There’s something perverse and kind of cool about using deliberately non-organic media for these; lately, I’ve been toying with all kinds of colored glass. At first I stuck to plain colors, but last year I moved to metallic and two-tone, and today I found some squiggle-shaped “accent glass.” Tacky? Sure. But fun. River stones are earthier; sea shells work fine too.

Another area for experimentation is the vessel. We all know that these have tall, floppy stems, so the thing to do is use a tall vase where at least half the stem will be supported, like a bouquet. And there again, I’ve been creeping toward the extremes. The tallest vase I have is three feet, and I suspect a tall, square vase would be chic.


It should be obvious that these are excellent gift ideas; I’ve been using them at holiday time for years, and the recipients often email me images when the flowers finally bloom. Which they do, as the image above from my winter plant room shows.
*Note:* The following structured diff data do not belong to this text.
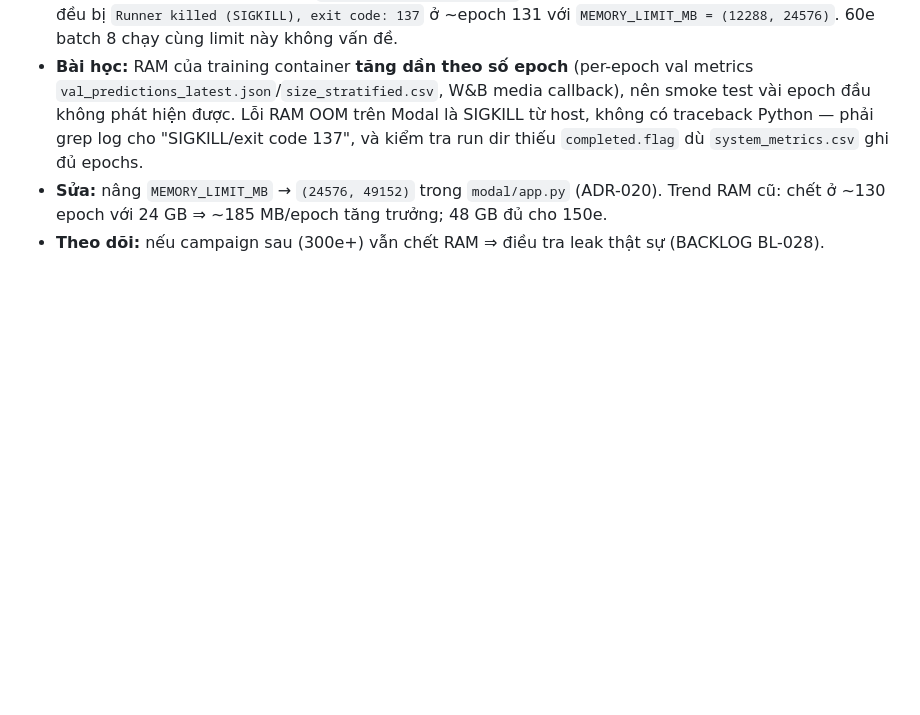
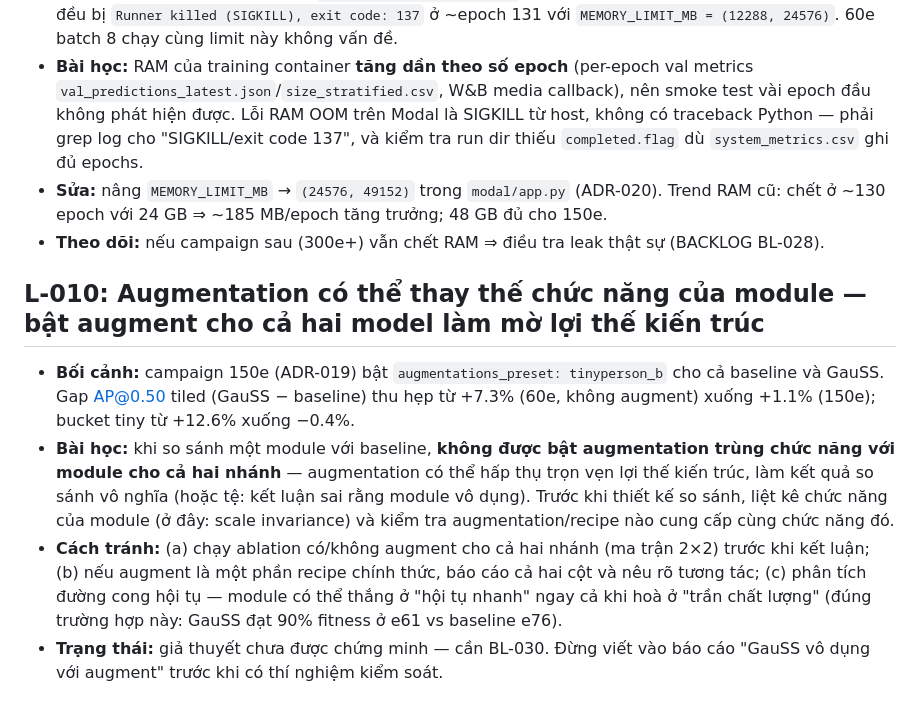
Before and after one commit to longqt321/TinyPerson, a Markdown page: docs/LESSONS.md, the part around the change. Drawn GitHub-style; blank space fills up the shorter version.

```diff
--- a/docs/LESSONS.md
+++ b/docs/LESSONS.md
@@ -134,3 +134,22 @@ Bài học rút ra từ lỗi đã xảy ra. Mỗi mục có mã `L-###` để t
 - **Sửa:** nâng `MEMORY_LIMIT_MB` → `(24576, 49152)` trong `modal/app.py` (ADR-020).
   Trend RAM cũ: chết ở ~130 epoch với 24 GB ⇒ ~185 MB/epoch tăng trưởng; 48 GB đủ cho 150e.
 - **Theo dõi:** nếu campaign sau (300e+) vẫn chết RAM ⇒ điều tra leak thật sự (BACKLOG BL-028).
+
+
+## L-010: Augmentation có thể thay thế chức năng của module — bật augment cho cả hai model làm mờ lợi thế kiến trúc
+
+- **Bối cảnh:** campaign 150e (ADR-019) bật `augmentations_preset: tinyperson_b` cho cả
+  baseline và GauSS. Gap AP@0.50 tiled (GauSS − baseline) thu hẹp từ +7.3% (60e, không
+  augment) xuống +1.1% (150e); bucket tiny từ +12.6% xuống −0.4%.
+- **Bài học:** khi so sánh một module với baseline, **không được bật augmentation trùng
+  chức năng với module cho cả hai nhánh** — augmentation có thể hấp thụ trọn vẹn lợi thế
+  kiến trúc, làm kết quả so sánh vô nghĩa (hoặc tệ: kết luận sai rằng module vô dụng).
+  Trước khi thiết kế so sánh, liệt kê chức năng của module (ở đây: scale invariance) và
+  kiểm tra augmentation/recipe nào cung cấp cùng chức năng đó.
+- **Cách tránh:** (a) chạy ablation có/không augment cho cả hai nhánh (ma trận 2×2) trước
+  khi kết luận; (b) nếu augment là một phần recipe chính thức, báo cáo cả hai cột và nêu
+  rõ tương tác; (c) phân tích đường cong hội tụ — module có thể thắng ở "hội tụ nhanh"
+  ngay cả khi hoà ở "trần chất lượng" (đúng trường hợp này: GauSS đạt 90% fitness ở e61
+  vs baseline e76).
+- **Trạng thái:** giả thuyết chưa được chứng minh — cần BL-030. Đừng viết vào báo cáo
+  "GauSS vô dụng với augment" trước khi có thí nghiệm kiểm soát.
```
Also changed, not shown: docs/BACKLOG.md (+23 -0 lines), docs/DECISIONS.md (+28 -0 lines).
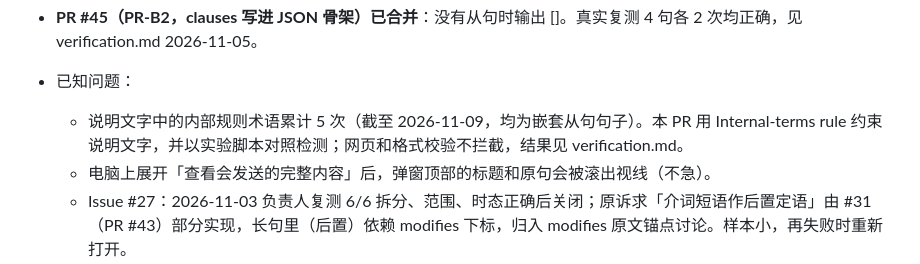
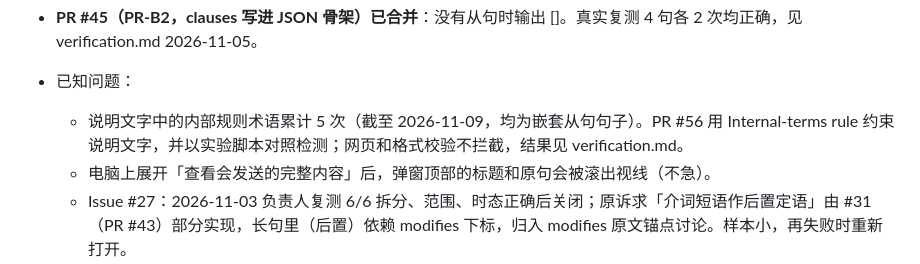
Before and after one commit to Shelikeit69/grammar-analysis, a Markdown page: docs/project/overview.md, the part around the change. Drawn GitHub-style.

Commit message:
docs: name PR #56 instead of "this PR" in roadmap and overview

```diff
--- a/docs/project/overview.md
+++ b/docs/project/overview.md
@@ -55,7 +55,7 @@
 - **PR #43（form 字段，#31）已合并**：attribute 和 adverbial 片段可带可选 form 字段，标签显示「定语 · 介词短语（后置）」等格式。4 条虚构句各 1 次均正确，每句只测 1 次不代表稳定。
 - **PR #45（PR-B2，clauses 写进 JSON 骨架）已合并**：没有从句时输出 []。真实复测 4 句各 2 次均正确，见 verification.md 2026-11-05。
 - 已知问题：
-  - 说明文字中的内部规则术语累计 5 次（截至 2026-11-09，均为嵌套从句句子）。本 PR 用 Internal-terms rule 约束说明文字，并以实验脚本对照检测；网页和格式校验不拦截，结果见 verification.md。
+  - 说明文字中的内部规则术语累计 5 次（截至 2026-11-09，均为嵌套从句句子）。PR #56 用 Internal-terms rule 约束说明文字，并以实验脚本对照检测；网页和格式校验不拦截，结果见 verification.md。
   - 电脑上展开「查看会发送的完整内容」后，弹窗顶部的标题和原句会被滚出视线（不急）。
   - Issue #27：2026-11-03 负责人复测 6/6 拆分、范围、时态正确后关闭；原诉求「介词短语作后置定语」由 #31（PR #43）部分实现，长句里（后置）依赖 modifies 下标，归入 modifies 原文锚点讨论。样本小，再失败时重新打开。
 - main 分支开了保护规则 protect-main：禁止删除、禁止强制推送、必须走 PR、必须通过 `test`。审批人数为 0，Repository admin 可以绕过。
```
Also changed, not shown: docs/roadmap.md (+1 -1 lines).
Look, I know I sound like a tazetta pimp. But I do it for all those who have to endure four months or more without a garden. Someday, like Michele, I’ll have a greenhouse, but for now houseplants and bulb-forcing are my winter story, and I’m sticking to it.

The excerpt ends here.